The new Corgi Classic range sport these really excellent crystal cases with a simple inser card to secure the model on. To further protect the models during 'stacking' molded plastic formed around the roof and a polistyrene bit cushion and protect the vehicle just in case the crystal flexes or breaks.
I figure that Corgi is at last catering for the needs of serios collectors rather than the 'loose-in-the-box' concept of practices less than a decade ago.
This one has a Certificate and is 2901/7400. The actual designated number of the Land Rover in general is #07403.
It also has the 'free information pack' card that as a kid I always sent in but having sobered and matured am a bit more skeptical about. An email link for international collectors would be better served.
This be the AA Road Service Land Rover. Although really cool I don't really recall if the AA ever used Land Rover's in their fleet. I suppose its possible as this model is representative of one. The model has a bright yellow colour with a partial black front fender each side. The roof is also painted entirely black (although not masked properly). Decals have the two classic 'AA' emblems on the front fenders. Its an odd place which normally would be found on the doors. Further there are decals on the canopy 'Road AA Service', the rear hatch which also has a large Land Rover emblem of the modern Land Rover and a license plate, and the roof sign (which should be a light bar).

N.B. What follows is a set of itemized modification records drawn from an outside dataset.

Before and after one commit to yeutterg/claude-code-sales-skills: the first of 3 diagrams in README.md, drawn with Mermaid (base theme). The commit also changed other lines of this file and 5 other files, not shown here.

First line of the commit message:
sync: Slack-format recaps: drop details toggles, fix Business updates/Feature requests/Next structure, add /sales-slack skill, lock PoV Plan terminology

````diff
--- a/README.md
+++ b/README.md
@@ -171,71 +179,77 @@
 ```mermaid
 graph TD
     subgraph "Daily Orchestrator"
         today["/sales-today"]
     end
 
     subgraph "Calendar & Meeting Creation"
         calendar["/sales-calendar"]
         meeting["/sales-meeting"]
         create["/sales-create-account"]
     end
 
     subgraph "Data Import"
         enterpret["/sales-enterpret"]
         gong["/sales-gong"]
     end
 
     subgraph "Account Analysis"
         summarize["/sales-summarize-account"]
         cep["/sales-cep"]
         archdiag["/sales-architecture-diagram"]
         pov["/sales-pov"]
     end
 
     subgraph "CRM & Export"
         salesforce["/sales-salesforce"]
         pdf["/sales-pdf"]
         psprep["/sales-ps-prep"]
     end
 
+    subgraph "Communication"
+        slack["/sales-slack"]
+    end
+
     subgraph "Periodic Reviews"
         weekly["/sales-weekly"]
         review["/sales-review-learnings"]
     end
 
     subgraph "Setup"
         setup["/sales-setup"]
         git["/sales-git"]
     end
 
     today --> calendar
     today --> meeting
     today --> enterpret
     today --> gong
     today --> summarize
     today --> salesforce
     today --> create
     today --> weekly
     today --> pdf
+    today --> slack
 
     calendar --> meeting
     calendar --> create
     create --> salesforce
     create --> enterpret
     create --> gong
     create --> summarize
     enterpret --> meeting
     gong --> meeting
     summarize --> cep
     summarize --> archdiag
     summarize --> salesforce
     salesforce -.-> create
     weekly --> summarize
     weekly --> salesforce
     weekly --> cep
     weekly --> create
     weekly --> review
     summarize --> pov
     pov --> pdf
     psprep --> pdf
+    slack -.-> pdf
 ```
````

The wheels are black so the Panda effect is real classic.
However, certain details could be better. The canopy can be removed and it would've been nice to see some tools and cabinets in there. My Dad used to work for AA-NZ and the ANWB (NL) for a number of years. One of the things these companies had in common was that their fleet consisted of cheap runabout vans or motorcycles with sidecars. One of the coolest things I noted as a kid was the amber lights, spotties and large aerials on the roof of the cars.

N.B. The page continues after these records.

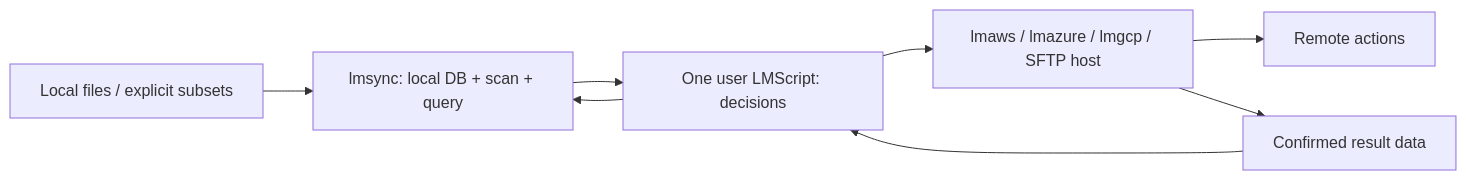
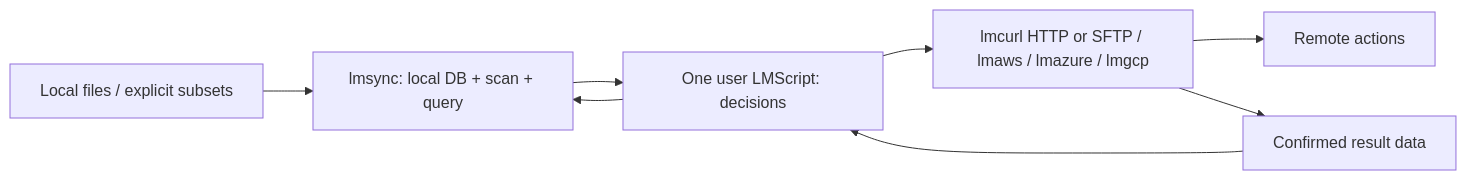
Before and after one commit to lmctl-ai/lmaws: the diagram in docs/LMSYNC_DESIGN.md, drawn with Mermaid. The commit also changed other lines of this file and 1 other file, not shown here.

First line of the commit message:
Compose download, upload and SFTP jobs around the local registry

````diff
--- a/docs/LMSYNC_DESIGN.md
+++ b/docs/LMSYNC_DESIGN.md
@@ -45,10 +47,10 @@
 ```mermaid
 flowchart LR
   F[Local files / explicit subsets] --> S[lmsync: local DB + scan + query]
   S --> J[One user LMScript: decisions]
-  J --> H[lmaws / lmazure / lmgcp / SFTP host]
+  J --> H[lmcurl HTTP or SFTP / lmaws / lmazure / lmgcp]
   H --> R[Remote actions]
   H --> C[Confirmed result data]
   C --> J
   J --> S
 ```
````
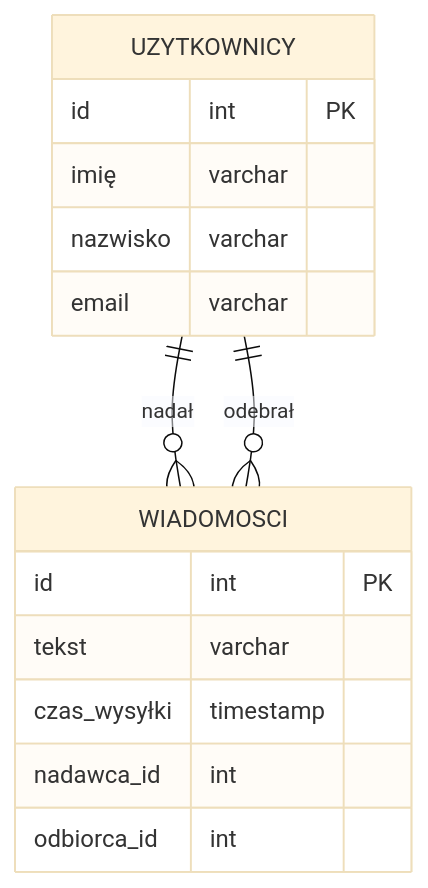
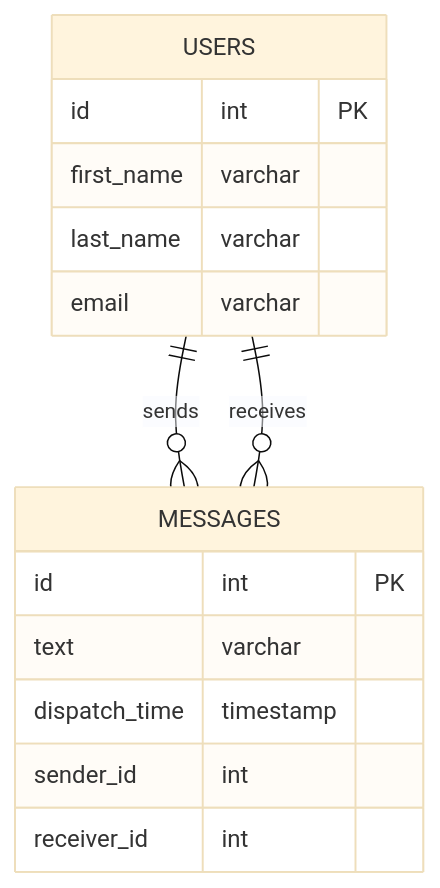
The third of 3 diagrams in README.md (Korius668/ChatApp), drawn with Mermaid (base theme) before and after one commit. The commit also changed other lines of this file, not shown here.

Commit message:
Update README.md with revised project definition and diagrams

````diff
--- a/README.md
+++ b/README.md
@@ -74,18 +82,18 @@
 ```mermaid
 erDiagram
-    UZYTKOWNICY {
+    USERS {
         id int PK
-        imię varchar
-        nazwisko varchar
+        first_name varchar
+        last_name varchar
         email varchar
     }
-    WIADOMOSCI {
+    MESSAGES {
         id int PK
-        tekst varchar
-        czas_wysyłki timestamp
-        nadawca_id int
-        odbiorca_id int
+        text varchar
+        dispatch_time timestamp
+        sender_id int
+        receiver_id int
     }
-    UZYTKOWNICY ||--o{ WIADOMOSCI : nadał
-    UZYTKOWNICY ||--o{ WIADOMOSCI : odebrał
+    USERS ||--o{ MESSAGES : sends
+    USERS ||--o{ MESSAGES : receives
 ```
````
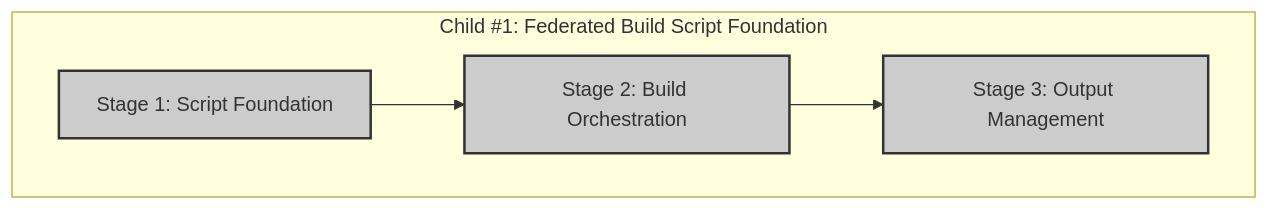
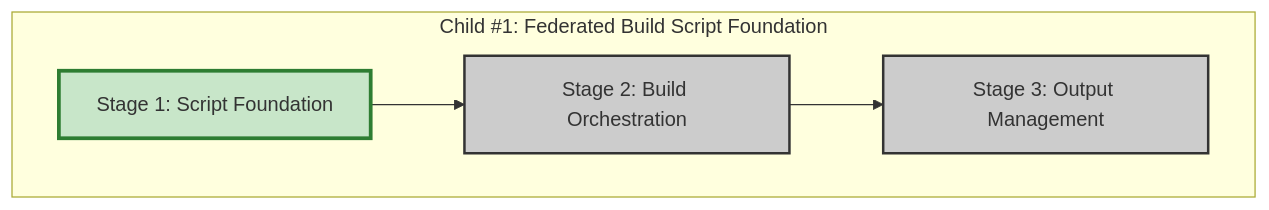
Before and after one commit to info-tech-io/hugo-templates: the diagram in docs/proposals/epic-15-federated-build-system/child-1-federated-build-script/progress.md, drawn with Mermaid. The commit also changed other lines of this file and 6 other files, not shown here.

First line of the commit message:
feat(federation): implement Child #16 Stage 1 - Script Foundation

````diff
--- a/docs/proposals/epic-15-federated-build-system/child-1-federated-build-script/progress.md
+++ b/docs/proposals/epic-15-federated-build-system/child-1-federated-build-script/progress.md
@@ -5,15 +5,15 @@
 ```mermaid
 graph TD
     subgraph "Child #1: Federated Build Script Foundation"
         A[Stage 1: Script Foundation] --> B[Stage 2: Build Orchestration];
         B --> C[Stage 3: Output Management];
     end
 
-    style A fill:#ccc,stroke:#333,stroke-width:2px
+    style A fill:#c8e6c9,stroke:#2e7d32,stroke-width:3px
     style B fill:#ccc,stroke:#333,stroke-width:2px
     style C fill:#ccc,stroke:#333,stroke-width:2px
 
-    click A "001-script-foundation.md" "Stage 1 Details"
+    click A "001-progress.md" "Stage 1 Complete"
     click B "002-build-orchestration.md" "Stage 2 Details"
     click C "003-output-management.md" "Stage 3 Details"
 ```
````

Land Rovers were four wheel drive and rarely used on motorway patrols. An array of tools is what they had on board in the early days. Nowaday client cars just get towed for a flat tire. In the early days one had to be a first class mechanic to fix cars on the spot. Nowadays anyone with a little knowledge can apply for the AA. You don't need to be able to fix cars anymore on the roadside. The face of the AA Roadservice has changed dramatically to more clerical accountability. The AA only exists because of the annual fee the members pay for onroad service.
Although this model wants to represent the AA as a Classic model in their fleet it is the wrong model. A quick google search depicts a Shortwheelbase soft-top Land-Rover from the '50s. Unlike the '60s Longwheelbase. Also, the actual car is very Spartan with basic doors without windows. At least in Holland they drove the fully enclosed Citroen 2CV vans and Renault 4. In New Zealand and Australia the AA drove the HQ Holden Kingswood.
There is a scale model made of the actual Spartan AA Land Rover. And ironically... Corgi made it. This one would've been enough and more true to form.
Kind Regards, Richard K